> **Assigned task**
Collect each line of the records containing the string "version".

[Web document revisions]
※ ※ ※

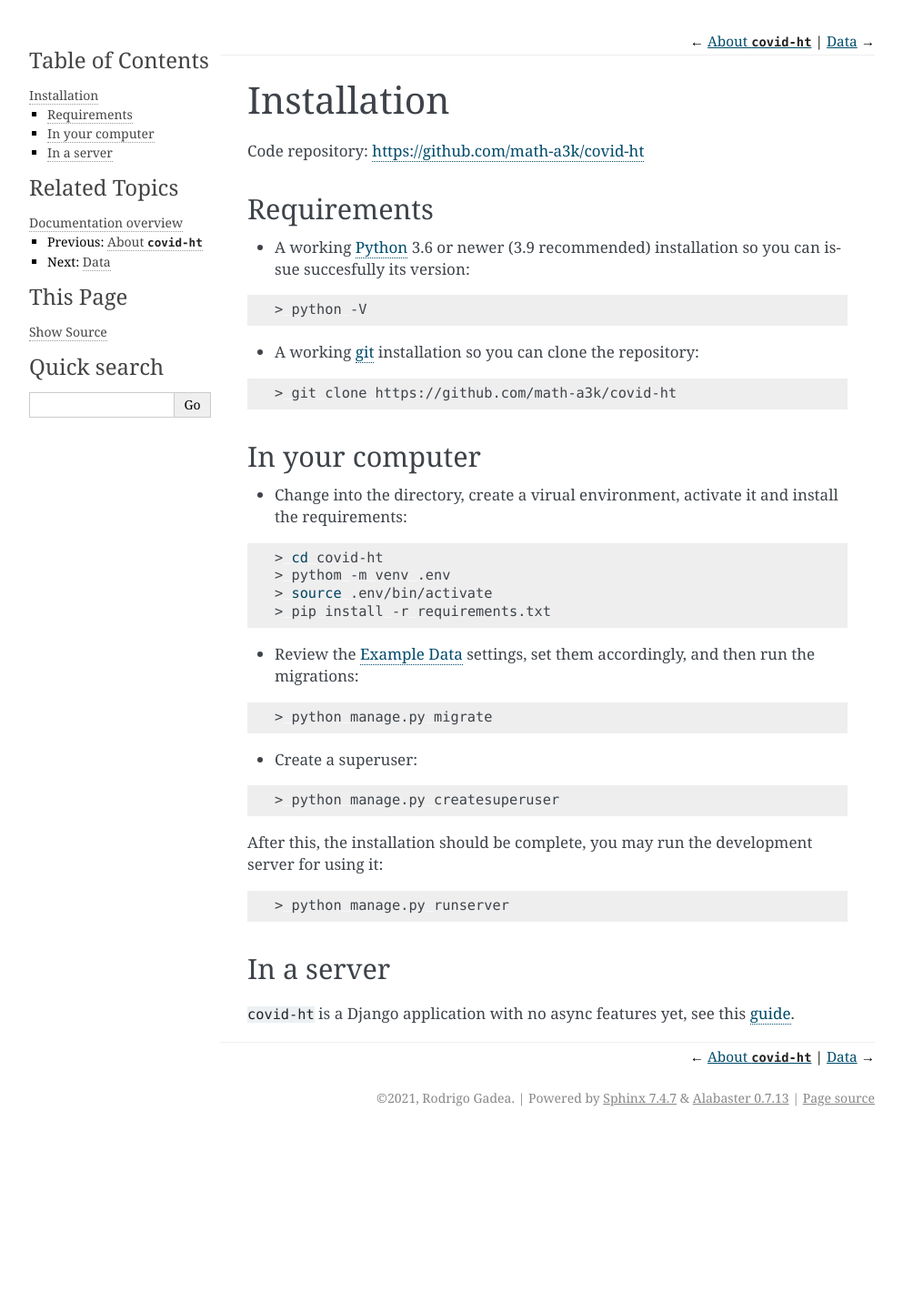
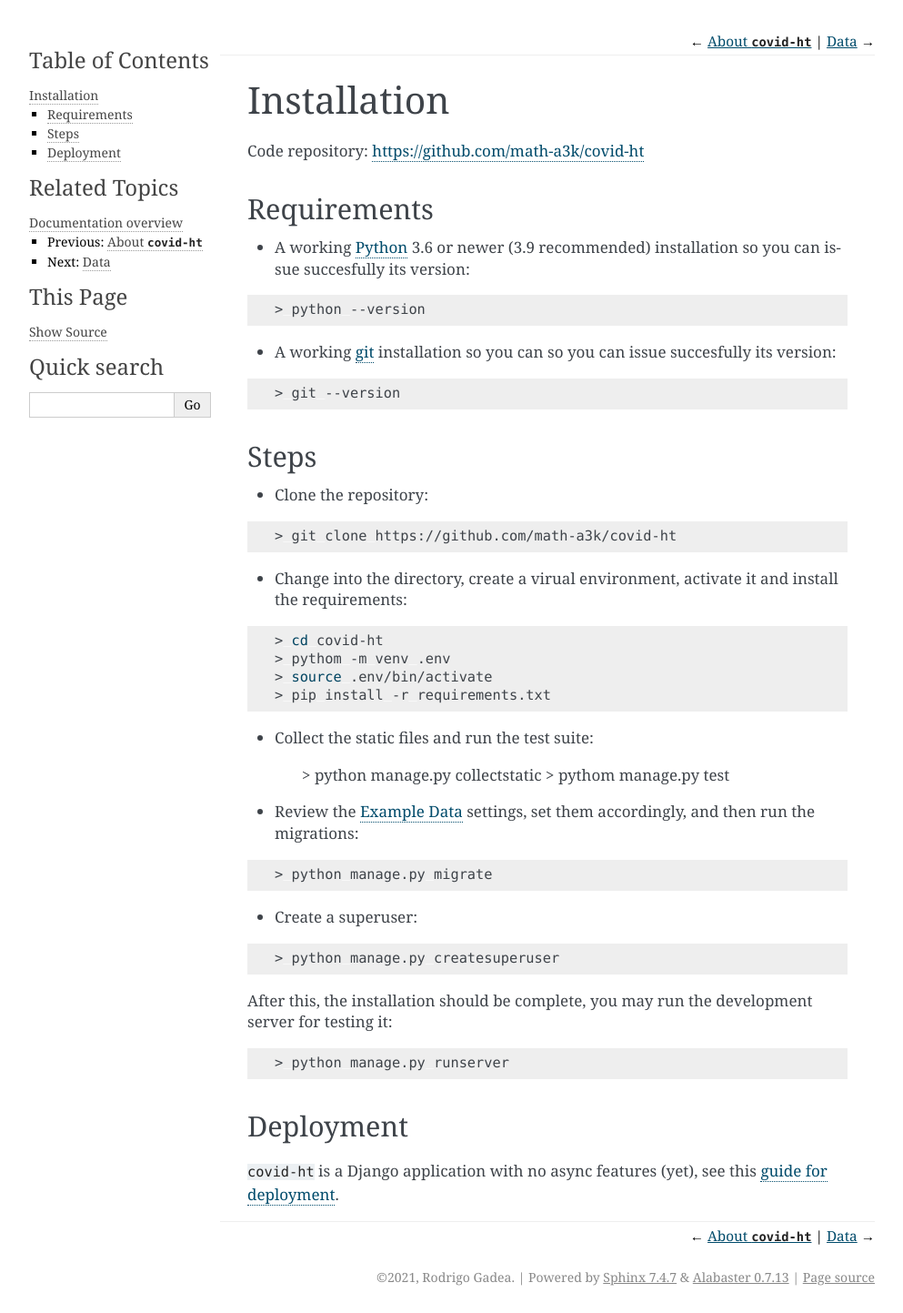
Before and after one commit to math-a3k/covid-ht, a Sphinx documentation site: the page built from docs/installation.rst, in a window 1280 px wide. Shown: the whole page at 91% size, without its empty margins (148-1141 px from the left). Built offline with Sphinx 7.4.7, drawn with Linux system fonts in a browser that asks for light colours; before the commit the page ends 1246 px from its top, so only the background shows below that.

Commit message:
Documentation Update (Installation)

```diff
--- a/docs/installation.rst
+++ b/docs/installation.rst
@@ -13,17 +13,22 @@ Requirements
 
 .. code-block:: shell
 
-    > python -V
+    > python --version
 
-* A working `git`_ installation so you can clone the repository:
+* A working `git`_ installation so you can so you can issue succesfully its version:
+
+.. code-block:: shell
+
+    > git --version
+
+Steps
+=====
+
+* Clone the repository:
 
 .. code-block:: shell
 
     > git clone https://github.com/math-a3k/covid-ht
-
-
-In your computer
-================
 
 * Change into the directory, create a virual environment, activate it and install the requirements:
 
@@ -33,6 +38,11 @@ In your computer
     > pythom -m venv .env
     > source .env/bin/activate
     > pip install -r requirements.txt
+
+* Collect the static files and run the test suite:
+
+    > python manage.py collectstatic
+    > pythom manage.py test
 
 * Review the :ref:`example_data` settings, set them accordingly, and then run the migrations:
 
@@ -46,16 +56,16 @@ In your computer
 
     > python manage.py createsuperuser
 
-After this, the installation should be complete, you may run the development server for using it:
+After this, the installation should be complete, you may run the development server for testing it:
 
 .. code-block:: shell
 
     > python manage.py runserver
 
-In a server
-===========
+Deployment
+==========
 
-``covid-ht`` is a Django application with no async features yet, see this `guide <https://docs.djangoproject.com/en/3.2/howto/deployment/>`_.
+``covid-ht`` is a Django application with no async features (yet), see this `guide for deployment <https://docs.djangoproject.com/en/3.2/howto/deployment/>`_.
 
 .. _Python: https://www.python.org/
 .. _git: https://git-scm.com/
```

※ ※ ※

> **Finished task**
+    > python --version
+* A working `git`_ installation so you can so you can issue succesfully its version:
+    > git --version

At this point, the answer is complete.